Task material ::
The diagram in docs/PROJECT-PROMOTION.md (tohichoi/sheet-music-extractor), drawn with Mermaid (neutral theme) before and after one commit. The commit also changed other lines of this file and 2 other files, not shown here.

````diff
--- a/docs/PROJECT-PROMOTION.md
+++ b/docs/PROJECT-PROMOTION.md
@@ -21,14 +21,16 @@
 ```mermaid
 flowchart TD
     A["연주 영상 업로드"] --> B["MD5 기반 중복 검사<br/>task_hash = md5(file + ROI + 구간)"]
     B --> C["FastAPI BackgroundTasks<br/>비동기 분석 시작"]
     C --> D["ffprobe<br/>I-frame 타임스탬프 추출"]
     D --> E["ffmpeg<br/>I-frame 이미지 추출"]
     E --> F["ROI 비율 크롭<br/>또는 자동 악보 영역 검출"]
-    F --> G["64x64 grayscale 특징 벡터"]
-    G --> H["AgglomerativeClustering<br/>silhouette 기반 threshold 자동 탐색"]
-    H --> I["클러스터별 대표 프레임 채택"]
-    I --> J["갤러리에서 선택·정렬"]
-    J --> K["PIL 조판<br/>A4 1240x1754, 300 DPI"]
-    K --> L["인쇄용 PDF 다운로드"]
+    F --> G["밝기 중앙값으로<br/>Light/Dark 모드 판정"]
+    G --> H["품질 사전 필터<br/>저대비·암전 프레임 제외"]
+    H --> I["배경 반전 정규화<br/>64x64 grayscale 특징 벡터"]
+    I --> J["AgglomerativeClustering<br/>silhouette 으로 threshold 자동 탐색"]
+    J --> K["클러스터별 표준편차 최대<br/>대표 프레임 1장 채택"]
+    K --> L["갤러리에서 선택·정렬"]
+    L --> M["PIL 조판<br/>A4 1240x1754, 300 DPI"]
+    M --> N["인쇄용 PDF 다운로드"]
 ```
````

* * *

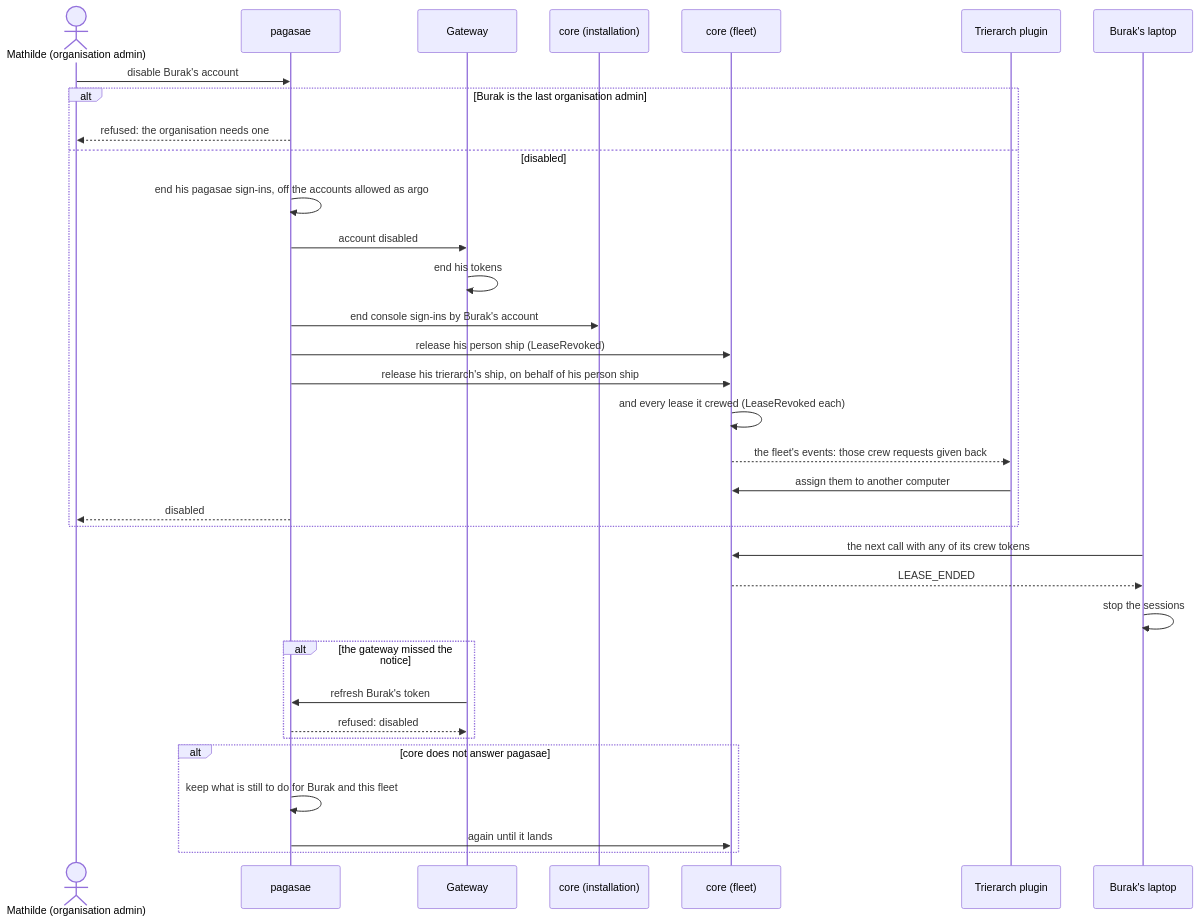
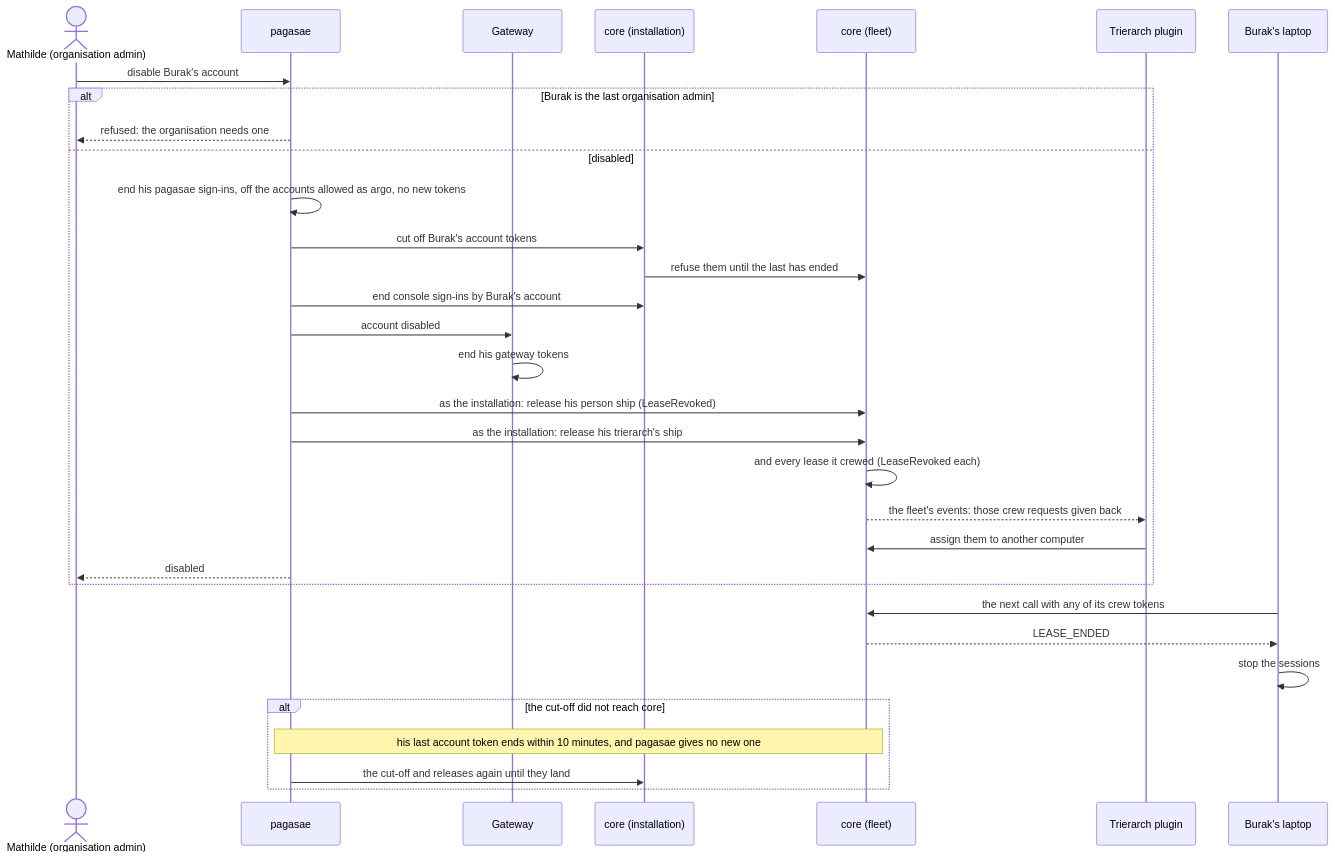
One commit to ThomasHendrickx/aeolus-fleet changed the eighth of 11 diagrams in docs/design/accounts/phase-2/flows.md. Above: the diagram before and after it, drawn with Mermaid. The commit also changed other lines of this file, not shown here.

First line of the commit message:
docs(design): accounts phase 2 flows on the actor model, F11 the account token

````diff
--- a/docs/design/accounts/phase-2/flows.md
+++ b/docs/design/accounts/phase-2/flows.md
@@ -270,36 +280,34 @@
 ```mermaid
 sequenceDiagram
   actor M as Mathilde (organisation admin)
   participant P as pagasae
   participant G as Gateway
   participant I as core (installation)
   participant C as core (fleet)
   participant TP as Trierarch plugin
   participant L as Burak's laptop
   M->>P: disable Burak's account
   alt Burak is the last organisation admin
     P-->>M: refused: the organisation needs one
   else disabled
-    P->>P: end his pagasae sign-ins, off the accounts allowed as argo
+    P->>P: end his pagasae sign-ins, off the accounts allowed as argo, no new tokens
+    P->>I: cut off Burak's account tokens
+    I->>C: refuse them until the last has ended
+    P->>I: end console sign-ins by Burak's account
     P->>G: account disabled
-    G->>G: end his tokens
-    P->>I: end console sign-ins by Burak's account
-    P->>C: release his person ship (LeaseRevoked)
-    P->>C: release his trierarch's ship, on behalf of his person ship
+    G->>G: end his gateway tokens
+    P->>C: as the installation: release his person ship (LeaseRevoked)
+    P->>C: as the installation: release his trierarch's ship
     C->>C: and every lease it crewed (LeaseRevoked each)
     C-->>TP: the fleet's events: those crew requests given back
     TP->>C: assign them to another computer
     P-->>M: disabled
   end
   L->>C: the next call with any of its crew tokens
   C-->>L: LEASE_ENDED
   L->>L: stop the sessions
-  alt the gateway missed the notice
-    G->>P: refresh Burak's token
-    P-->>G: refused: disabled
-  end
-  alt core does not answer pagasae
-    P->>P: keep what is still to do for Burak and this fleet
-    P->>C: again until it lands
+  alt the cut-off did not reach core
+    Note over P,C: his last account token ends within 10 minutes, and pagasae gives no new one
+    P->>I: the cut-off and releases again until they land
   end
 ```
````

What needs to be done ::
Return every line holding the word "refused" from the records.

Output of the task ::
     P-->>M: refused: the organisation needs one
-    P-->>G: refused: disabled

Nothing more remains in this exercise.